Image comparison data
···
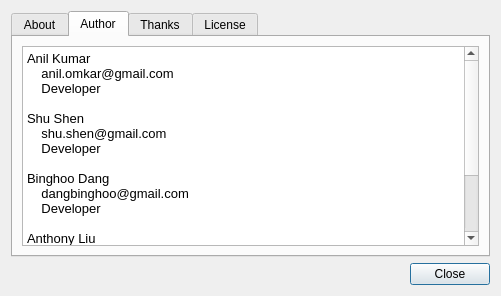
Before: the Qt Designer form src/ui/about.ui in anilFree/seascope, drawn with Qt 5.
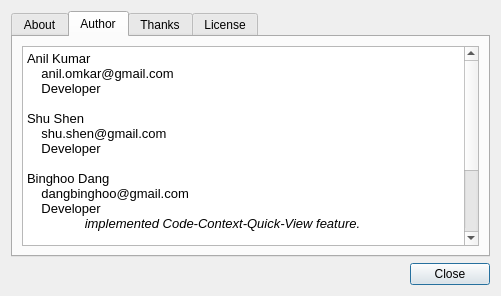
After: the same form once the commit is applied. The open tabs and pages were chosen to show the change.

Commit message: CodeContextView: some str multil file and closing project bug fixes and some ui enhancement.

Diff of the .ui file:
```diff
--- a/src/ui/about.ui
+++ b/src/ui/about.ui
@@ -132,19 +132,20 @@
 &lt;p style=&quot; margin-top:0px; margin-bottom:0px; margin-left:0px; margin-right:0px; -qt-block-indent:0; text-indent:0px;&quot;&gt;Anil Kumar&lt;/p&gt;
 &lt;p style=&quot; margin-top:0px; margin-bottom:0px; margin-left:0px; margin-right:0px; -qt-block-indent:0; text-indent:0px;&quot;&gt;    anil.omkar@gmail.com&lt;/p&gt;
 &lt;p style=&quot; margin-top:0px; margin-bottom:0px; margin-left:0px; margin-right:0px; -qt-block-indent:0; text-indent:0px;&quot;&gt;    Developer&lt;/p&gt;
-&lt;p style=&quot;-qt-paragraph-type:empty; margin-top:0px; margin-bottom:0px; margin-left:0px; margin-right:0px; -qt-block-indent:0; text-indent:0px;&quot;&gt;&lt;/p&gt;
+&lt;p style=&quot;-qt-paragraph-type:empty; margin-top:0px; margin-bottom:0px; margin-left:0px; margin-right:0px; -qt-block-indent:0; text-indent:0px;&quot;&gt;&lt;br /&gt;&lt;/p&gt;
 &lt;p style=&quot; margin-top:0px; margin-bottom:0px; margin-left:0px; margin-right:0px; -qt-block-indent:0; text-indent:0px;&quot;&gt;Shu Shen&lt;/p&gt;
 &lt;p style=&quot; margin-top:0px; margin-bottom:0px; margin-left:0px; margin-right:0px; -qt-block-indent:0; text-indent:0px;&quot;&gt;    shu.shen@gmail.com&lt;/p&gt;
 &lt;p style=&quot; margin-top:0px; margin-bottom:0px; margin-left:0px; margin-right:0px; -qt-block-indent:0; text-indent:0px;&quot;&gt;    Developer&lt;/p&gt;
-&lt;p style=&quot;-qt-paragraph-type:empty; margin-top:0px; margin-bottom:0px; margin-left:0px; margin-right:0px; -qt-block-indent:0; text-indent:0px;&quot;&gt;&lt;/p&gt;
+&lt;p style=&quot;-qt-paragraph-type:empty; margin-top:0px; margin-bottom:0px; margin-left:0px; margin-right:0px; -qt-block-indent:0; text-indent:0px;&quot;&gt;&lt;br /&gt;&lt;/p&gt;
 &lt;p style=&quot; margin-top:0px; margin-bottom:0px; margin-left:0px; margin-right:0px; -qt-block-indent:0; text-indent:0px;&quot;&gt;Binghoo Dang&lt;/p&gt;
 &lt;p style=&quot; margin-top:0px; margin-bottom:0px; margin-left:0px; margin-right:0px; -qt-block-indent:0; text-indent:0px;&quot;&gt;    dangbinghoo@gmail.com&lt;/p&gt;
 &lt;p style=&quot; margin-top:0px; margin-bottom:0px; margin-left:0px; margin-right:0px; -qt-block-indent:0; text-indent:0px;&quot;&gt;    Developer&lt;/p&gt;
-&lt;p style=&quot;-qt-paragraph-type:empty; margin-top:0px; margin-bottom:0px; margin-left:0px; margin-right:0px; -qt-block-indent:0; text-indent:0px;&quot;&gt;&lt;/p&gt;
+&lt;p style=&quot; margin-top:0px; margin-bottom:0px; margin-left:0px; margin-right:0px; -qt-block-indent:0; text-indent:0px;&quot;&gt;               &lt;span style=&quot; font-style:italic;&quot;&gt; implemented Code-Context-Quick-View feature.&lt;/span&gt;&lt;/p&gt;
+&lt;p style=&quot;-qt-paragraph-type:empty; margin-top:0px; margin-bottom:0px; margin-left:0px; margin-right:0px; -qt-block-indent:0; text-indent:0px;&quot;&gt;&lt;br /&gt;&lt;/p&gt;
 &lt;p style=&quot; margin-top:0px; margin-bottom:0px; margin-left:0px; margin-right:0px; -qt-block-indent:0; text-indent:0px;&quot;&gt;Anthony Liu&lt;/p&gt;
 &lt;p style=&quot; margin-top:0px; margin-bottom:0px; margin-left:0px; margin-right:0px; -qt-block-indent:0; text-indent:0px;&quot;&gt;    antliu@gmail.com&lt;/p&gt;
 &lt;p style=&quot; margin-top:0px; margin-bottom:0px; margin-left:0px; margin-right:0px; -qt-block-indent:0; text-indent:0px;&quot;&gt;    Developer&lt;/p&gt;
-&lt;p style=&quot;-qt-paragraph-type:empty; margin-top:0px; margin-bottom:0px; margin-left:0px; margin-right:0px; -qt-block-indent:0; text-indent:0px;&quot;&gt;&lt;/p&gt;
+&lt;p style=&quot;-qt-paragraph-type:empty; margin-top:0px; margin-bottom:0px; margin-left:0px; margin-right:0px; -qt-block-indent:0; text-indent:0px;&quot;&gt;&lt;br /&gt;&lt;/p&gt;
 &lt;p style=&quot; margin-top:0px; margin-bottom:0px; margin-left:0px; margin-right:0px; -qt-block-indent:0; text-indent:0px;&quot;&gt;Ratnesh Singh&lt;/p&gt;
 &lt;p style=&quot; margin-top:0px; margin-bottom:0px; margin-left:0px; margin-right:0px; -qt-block-indent:0; text-indent:0px;&quot;&gt;    tratneshsingh@gmail.com&lt;/p&gt;
 &lt;p style=&quot; margin-top:0px; margin-bottom:0px; margin-left:0px; margin-right:0px; -qt-block-indent:0; text-indent:0px;&quot;&gt;    Developer&lt;/p&gt;&lt;/body&gt;&lt;/html&gt;</string>
```
Left out of the diff: 6 changed lines with no effect on the pictures. The commit also changes 3 other files.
···
Would you filter the records and copy out each line containing "gmail"?

Completed exercise ::
 &lt;p style=&quot; margin-top:0px; margin-bottom:0px; margin-left:0px; margin-right:0px; -qt-block-indent:0; text-indent:0px;&quot;&gt;    anil.omkar@gmail.com&lt;/p&gt;
 &lt;p style=&quot; margin-top:0px; margin-bottom:0px; margin-left:0px; margin-right:0px; -qt-block-indent:0; text-indent:0px;&quot;&gt;    shu.shen@gmail.com&lt;/p&gt;
 &lt;p style=&quot; margin-top:0px; margin-bottom:0px; margin-left:0px; margin-right:0px; -qt-block-indent:0; text-indent:0px;&quot;&gt;    dangbinghoo@gmail.com&lt;/p&gt;
 &lt;p style=&quot; margin-top:0px; margin-bottom:0px; margin-left:0px; margin-right:0px; -qt-block-indent:0; text-indent:0px;&quot;&gt;    antliu@gmail.com&lt;/p&gt;
 &lt;p style=&quot; margin-top:0px; margin-bottom:0px; margin-left:0px; margin-right:0px; -qt-block-indent:0; text-indent:0px;&quot;&gt;    tratneshsingh@gmail.com&lt;/p&gt;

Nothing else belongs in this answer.